April 01, 2006

Oh what a tangled web.

In an excellent piece in the National Journal, Murray Waas reports that, before the invasion of Iraq, Dubya was warned warned several times that Saddam Hussein's much ballyhooed purchases of high-strength aluminum tubes likely didn't have anything to do with building nuclear weapons. Those aluminum tubes were cited publicly by both Dubya and Secretary of State Colin Powell as part of the reason why toppling Saddam Hussein was necessary.

Saddam's aluminum tubes

The sinister aluminum tubes.
[Undated photo from US Department of State]

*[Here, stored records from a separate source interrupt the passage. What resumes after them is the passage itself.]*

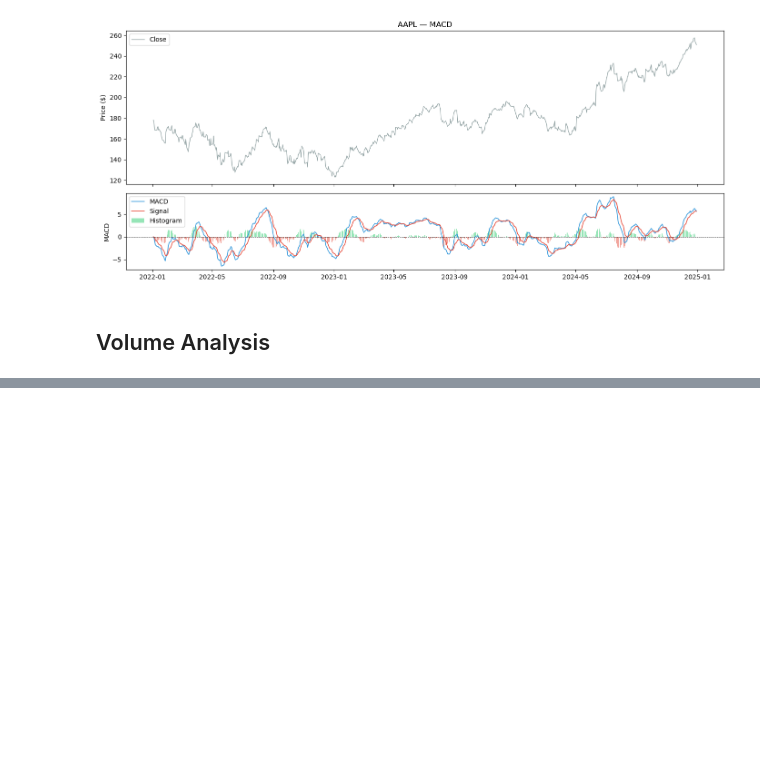
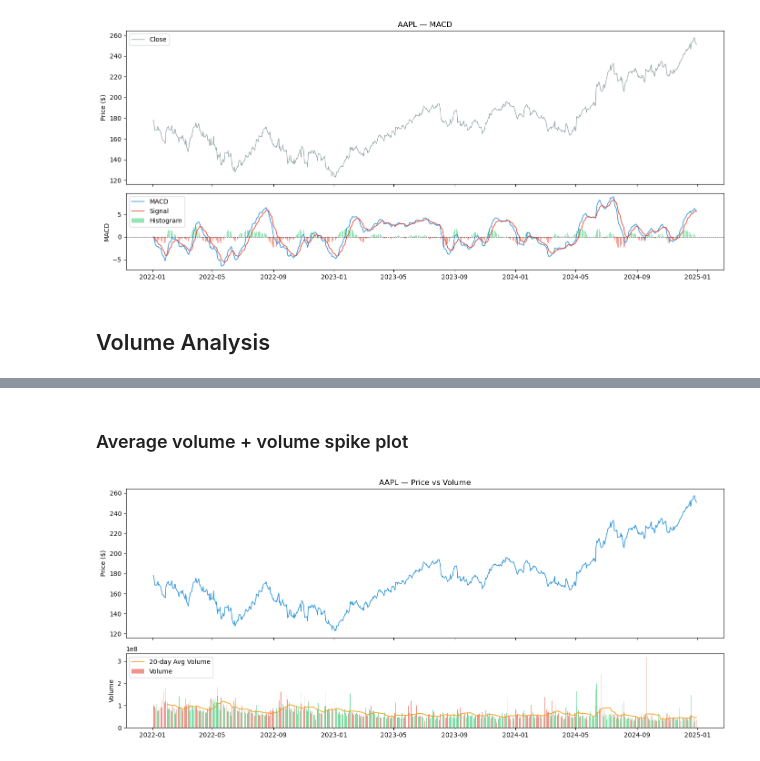
Before and after one commit to Sohail-Rasul/Stock-Price-Data-Analysis, a Jupyter notebook: analysis.ipynb, the cells around one changed output, grey strips where cells are left out. Drawn from its saved outputs; the diff is of its cells as text; code cells hidden in the pictures; blank space fills up the shorter version.

```diff
--- a/analysis.ipynb
+++ b/analysis.ipynb
@@ -432,0 +475,33 @@ plt.show()
+# %% [markdown]
+### Average volume + volume spike plot
+# %%
+fig, axes = plt.subplots(2, 1, figsize=(14, 6), sharex=True,
+                          gridspec_kw={"height_ratios": [2, 1]})
+
+# Price on top for context
+axes[0].plot(df.index, df["Close"], color="#3498db", linewidth=1.2)
+axes[0].set_title(f"{ticker_symbol} — Price vs Volume")
+axes[0].set_ylabel("Price ($)")
+
+# Volume bars + average line on bottom
+axes[1].bar(df.index, df["Volume"],
+            color=df["Close"].pct_change().apply(lambda x: "#2ecc71" if x >= 0 else "#e74c3c"),
+            width=1, alpha=0.6, label="Volume")
+axes[1].plot(df.index, df["Avg_Volume"],
+             color="#f39c12", linewidth=1.2, label="20-day Avg Volume")
+axes[1].set_ylabel("Volume")
+axes[1].legend()
+
+plt.tight_layout()
+plt.show()
+
+# Green bar       = volume on an up day
+# Red bar         = volume on a down day
+# Bar well above orange line  = unusually high volume, significant event
+# Bar well below orange line  = unusually quiet day, weak conviction
+# High volume up day          = strong buying pressure, move is real
+# High volume down day        = strong selling pressure, move is real
+# Low volume up day           = weak move, may not sustain
+# Low volume down day         = weak selling, may not sustain
+# %% [output]
+[figure, added]
```
Also changed, not shown: parts of 6 cells of this notebook, 1 other file.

[Deputy National Security Adviser Stephen] Hadley was particularly concerned that the public might learn of a classified one-page summary of a National Intelligence Estimate, specifically written for Bush in October 2002. The summary said that although "most agencies judge" that the aluminum tubes were "related to a uranium enrichment effort," the State Department's Bureau of Intelligence and Research and the Energy Department's intelligence branch "believe that the tubes more likely are intended for conventional weapons."

Three months after receiving that assessment, the president stated without qualification in his January 28, 2003, State of the Union address: "The British government has learned that Saddam Hussein recently sought significant quantities of uranium from Africa. Our intelligence sources tell us that he has attempted to purchase high-strength aluminum tubes suitable for nuclear weapons production."

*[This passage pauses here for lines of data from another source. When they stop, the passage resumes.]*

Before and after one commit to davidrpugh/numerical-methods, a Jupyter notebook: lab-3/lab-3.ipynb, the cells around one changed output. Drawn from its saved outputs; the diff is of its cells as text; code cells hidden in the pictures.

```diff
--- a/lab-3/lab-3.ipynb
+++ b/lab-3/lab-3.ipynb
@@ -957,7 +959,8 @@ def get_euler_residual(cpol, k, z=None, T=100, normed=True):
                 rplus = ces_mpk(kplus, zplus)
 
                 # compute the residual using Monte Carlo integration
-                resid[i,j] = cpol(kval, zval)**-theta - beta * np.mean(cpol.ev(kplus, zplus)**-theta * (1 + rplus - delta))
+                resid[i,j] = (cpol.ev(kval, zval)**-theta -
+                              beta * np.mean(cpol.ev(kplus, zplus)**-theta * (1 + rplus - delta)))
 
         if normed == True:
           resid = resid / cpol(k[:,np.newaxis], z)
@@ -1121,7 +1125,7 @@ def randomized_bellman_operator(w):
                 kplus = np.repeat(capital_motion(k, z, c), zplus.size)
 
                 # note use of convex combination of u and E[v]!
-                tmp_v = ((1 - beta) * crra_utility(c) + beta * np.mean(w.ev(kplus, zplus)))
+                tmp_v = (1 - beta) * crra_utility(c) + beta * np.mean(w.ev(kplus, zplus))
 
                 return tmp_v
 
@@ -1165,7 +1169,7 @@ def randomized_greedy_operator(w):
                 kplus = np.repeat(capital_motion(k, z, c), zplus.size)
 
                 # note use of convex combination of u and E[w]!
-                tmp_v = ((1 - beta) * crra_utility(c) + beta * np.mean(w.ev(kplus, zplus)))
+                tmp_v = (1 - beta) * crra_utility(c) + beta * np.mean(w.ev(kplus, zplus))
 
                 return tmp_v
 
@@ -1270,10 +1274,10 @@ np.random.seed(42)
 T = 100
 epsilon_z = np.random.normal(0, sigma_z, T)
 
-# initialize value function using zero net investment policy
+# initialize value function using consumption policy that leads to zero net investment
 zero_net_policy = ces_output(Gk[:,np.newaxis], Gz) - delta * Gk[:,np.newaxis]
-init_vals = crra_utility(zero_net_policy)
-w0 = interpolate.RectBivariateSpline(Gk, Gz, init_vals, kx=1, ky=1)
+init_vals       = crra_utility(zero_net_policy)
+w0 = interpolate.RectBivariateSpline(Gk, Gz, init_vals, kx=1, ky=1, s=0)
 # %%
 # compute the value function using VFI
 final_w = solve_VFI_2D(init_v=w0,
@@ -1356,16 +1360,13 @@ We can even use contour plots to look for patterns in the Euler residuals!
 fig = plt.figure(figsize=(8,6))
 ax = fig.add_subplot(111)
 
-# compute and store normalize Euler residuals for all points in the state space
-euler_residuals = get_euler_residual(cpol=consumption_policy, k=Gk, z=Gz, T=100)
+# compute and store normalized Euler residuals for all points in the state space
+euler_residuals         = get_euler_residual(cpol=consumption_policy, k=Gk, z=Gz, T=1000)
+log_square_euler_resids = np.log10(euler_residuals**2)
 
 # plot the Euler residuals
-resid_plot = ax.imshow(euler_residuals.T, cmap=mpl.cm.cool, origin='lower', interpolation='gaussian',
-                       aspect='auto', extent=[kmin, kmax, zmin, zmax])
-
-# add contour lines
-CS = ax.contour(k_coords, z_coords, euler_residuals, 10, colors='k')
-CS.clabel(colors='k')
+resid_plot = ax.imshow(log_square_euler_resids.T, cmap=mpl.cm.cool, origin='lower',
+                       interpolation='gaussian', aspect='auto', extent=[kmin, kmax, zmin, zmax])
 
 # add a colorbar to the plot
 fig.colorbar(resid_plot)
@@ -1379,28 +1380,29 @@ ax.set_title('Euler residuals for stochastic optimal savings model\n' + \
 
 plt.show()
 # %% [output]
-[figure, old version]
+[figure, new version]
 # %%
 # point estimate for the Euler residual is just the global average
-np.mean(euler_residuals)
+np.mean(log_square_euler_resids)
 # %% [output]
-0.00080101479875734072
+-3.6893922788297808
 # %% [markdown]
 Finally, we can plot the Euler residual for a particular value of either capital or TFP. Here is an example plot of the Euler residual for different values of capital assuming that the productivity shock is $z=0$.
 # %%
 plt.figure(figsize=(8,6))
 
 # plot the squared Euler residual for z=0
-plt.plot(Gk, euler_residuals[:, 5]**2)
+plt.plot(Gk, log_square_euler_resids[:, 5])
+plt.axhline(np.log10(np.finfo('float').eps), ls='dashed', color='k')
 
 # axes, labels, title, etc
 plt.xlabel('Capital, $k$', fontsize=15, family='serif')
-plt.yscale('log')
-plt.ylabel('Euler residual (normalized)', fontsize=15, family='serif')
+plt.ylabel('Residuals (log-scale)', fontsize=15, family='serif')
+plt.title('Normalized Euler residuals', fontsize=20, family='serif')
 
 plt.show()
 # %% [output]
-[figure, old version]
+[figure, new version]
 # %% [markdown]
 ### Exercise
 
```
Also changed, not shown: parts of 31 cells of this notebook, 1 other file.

The previously undisclosed review by Hadley was part of a damage-control effort launched after former Ambassador Joseph C. Wilson IV alleged that Bush's claims regarding the uranium were not true. The CIA had sent Wilson to the African nation of Niger in 2002 to investigate the purported procurement efforts by Iraq; he reported that they were most likely a hoax.

Just this material would be enough to make Waas' story important, but there's more. According to Waas, the outing of CIA operative Valerie Plame — who's married to Joseph Wilson — was part of a larger scheme to keep the public from knowing that one of the prez's main rationales for going to war had been challenged — at least until after Dubya could be re-elected.

It's a complicated story and Waas' piece is dense, but it's essential reading. So go read it.

If you have trouble connecting all the dots, you should also look at the BooMan's annotated version of the Waas piece over here.

Posted by Magpie at April 1, 2006 02:06 PM | Iraq | Technorati links |

Waas and Boo Man (spook)

'was part of a larger scheme to keep the public from knowing'

Posted by: anonymous at April 2, 2006 10:16 AM